What the task asks:
Find the word "Online" in the listing, and copy out each line where it turns up.

[Extracted records]

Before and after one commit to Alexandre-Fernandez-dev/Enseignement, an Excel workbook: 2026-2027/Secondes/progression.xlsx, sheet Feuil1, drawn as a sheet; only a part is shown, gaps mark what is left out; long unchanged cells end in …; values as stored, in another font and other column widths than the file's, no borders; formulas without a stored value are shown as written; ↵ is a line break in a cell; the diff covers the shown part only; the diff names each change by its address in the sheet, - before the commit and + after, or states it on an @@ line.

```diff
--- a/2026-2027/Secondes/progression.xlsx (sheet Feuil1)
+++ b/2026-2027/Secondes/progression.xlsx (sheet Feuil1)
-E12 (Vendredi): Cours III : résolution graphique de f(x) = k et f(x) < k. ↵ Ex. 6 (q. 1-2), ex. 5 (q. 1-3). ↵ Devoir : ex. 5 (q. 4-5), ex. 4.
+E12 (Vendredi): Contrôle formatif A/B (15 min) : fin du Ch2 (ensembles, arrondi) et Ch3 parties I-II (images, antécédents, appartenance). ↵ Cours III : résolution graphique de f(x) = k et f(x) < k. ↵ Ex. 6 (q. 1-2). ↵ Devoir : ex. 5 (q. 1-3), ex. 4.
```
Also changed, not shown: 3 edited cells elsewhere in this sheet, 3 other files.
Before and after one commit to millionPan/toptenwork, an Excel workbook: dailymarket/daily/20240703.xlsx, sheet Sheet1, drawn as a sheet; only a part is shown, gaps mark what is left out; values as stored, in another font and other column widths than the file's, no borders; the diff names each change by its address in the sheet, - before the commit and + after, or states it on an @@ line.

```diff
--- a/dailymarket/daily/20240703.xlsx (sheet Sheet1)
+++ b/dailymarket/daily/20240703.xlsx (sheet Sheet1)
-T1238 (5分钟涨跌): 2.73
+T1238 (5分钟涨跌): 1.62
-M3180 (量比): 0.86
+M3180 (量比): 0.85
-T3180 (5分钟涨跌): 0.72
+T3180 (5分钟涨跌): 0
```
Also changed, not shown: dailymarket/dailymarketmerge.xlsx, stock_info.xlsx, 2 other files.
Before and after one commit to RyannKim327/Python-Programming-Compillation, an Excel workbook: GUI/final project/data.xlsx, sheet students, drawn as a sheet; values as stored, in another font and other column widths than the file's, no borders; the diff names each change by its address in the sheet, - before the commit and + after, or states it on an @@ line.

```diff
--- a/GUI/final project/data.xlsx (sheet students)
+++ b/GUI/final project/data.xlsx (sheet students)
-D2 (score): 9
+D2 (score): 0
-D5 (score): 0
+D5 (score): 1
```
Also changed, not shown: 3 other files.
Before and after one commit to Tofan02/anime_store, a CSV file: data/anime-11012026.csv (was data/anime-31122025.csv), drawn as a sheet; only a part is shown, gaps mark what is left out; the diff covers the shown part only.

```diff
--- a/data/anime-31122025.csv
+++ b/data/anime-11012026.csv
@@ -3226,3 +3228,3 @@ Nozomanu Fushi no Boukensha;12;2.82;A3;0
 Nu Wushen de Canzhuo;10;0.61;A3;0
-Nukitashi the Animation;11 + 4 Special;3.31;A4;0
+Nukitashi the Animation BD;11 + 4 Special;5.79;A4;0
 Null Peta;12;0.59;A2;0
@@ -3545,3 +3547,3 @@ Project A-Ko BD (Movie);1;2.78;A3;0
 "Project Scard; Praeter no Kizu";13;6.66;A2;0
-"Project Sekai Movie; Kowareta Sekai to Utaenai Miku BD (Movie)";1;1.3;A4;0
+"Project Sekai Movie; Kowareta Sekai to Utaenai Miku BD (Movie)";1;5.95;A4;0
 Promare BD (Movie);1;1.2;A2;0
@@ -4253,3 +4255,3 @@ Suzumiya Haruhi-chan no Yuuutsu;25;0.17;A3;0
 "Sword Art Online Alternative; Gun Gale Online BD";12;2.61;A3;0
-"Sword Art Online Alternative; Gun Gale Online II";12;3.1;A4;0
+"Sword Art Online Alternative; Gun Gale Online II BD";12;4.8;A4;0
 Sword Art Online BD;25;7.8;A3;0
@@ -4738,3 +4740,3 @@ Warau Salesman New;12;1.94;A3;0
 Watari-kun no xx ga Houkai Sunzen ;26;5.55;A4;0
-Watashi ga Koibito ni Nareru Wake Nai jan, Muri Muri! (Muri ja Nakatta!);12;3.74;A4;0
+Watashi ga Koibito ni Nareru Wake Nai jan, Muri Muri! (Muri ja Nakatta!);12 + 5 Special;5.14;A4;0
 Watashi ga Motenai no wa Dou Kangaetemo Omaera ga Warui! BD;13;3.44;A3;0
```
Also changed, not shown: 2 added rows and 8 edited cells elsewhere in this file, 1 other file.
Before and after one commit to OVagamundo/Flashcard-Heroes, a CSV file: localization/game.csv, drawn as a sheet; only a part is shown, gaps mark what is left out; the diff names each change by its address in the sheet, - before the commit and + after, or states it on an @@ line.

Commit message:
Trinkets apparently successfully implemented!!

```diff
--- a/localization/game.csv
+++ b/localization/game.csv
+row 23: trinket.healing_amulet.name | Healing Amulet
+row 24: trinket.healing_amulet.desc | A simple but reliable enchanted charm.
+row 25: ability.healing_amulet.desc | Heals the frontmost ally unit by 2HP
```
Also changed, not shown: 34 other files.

[/Extracted records]

Response to this exercise:
 "Sword Art Online Alternative; Gun Gale Online BD";12;2.61;A3;0
-"Sword Art Online Alternative; Gun Gale Online II";12;3.1;A4;0
+"Sword Art Online Alternative; Gun Gale Online II BD";12;4.8;A4;0
 Sword Art Online BD;25;7.8;A3;0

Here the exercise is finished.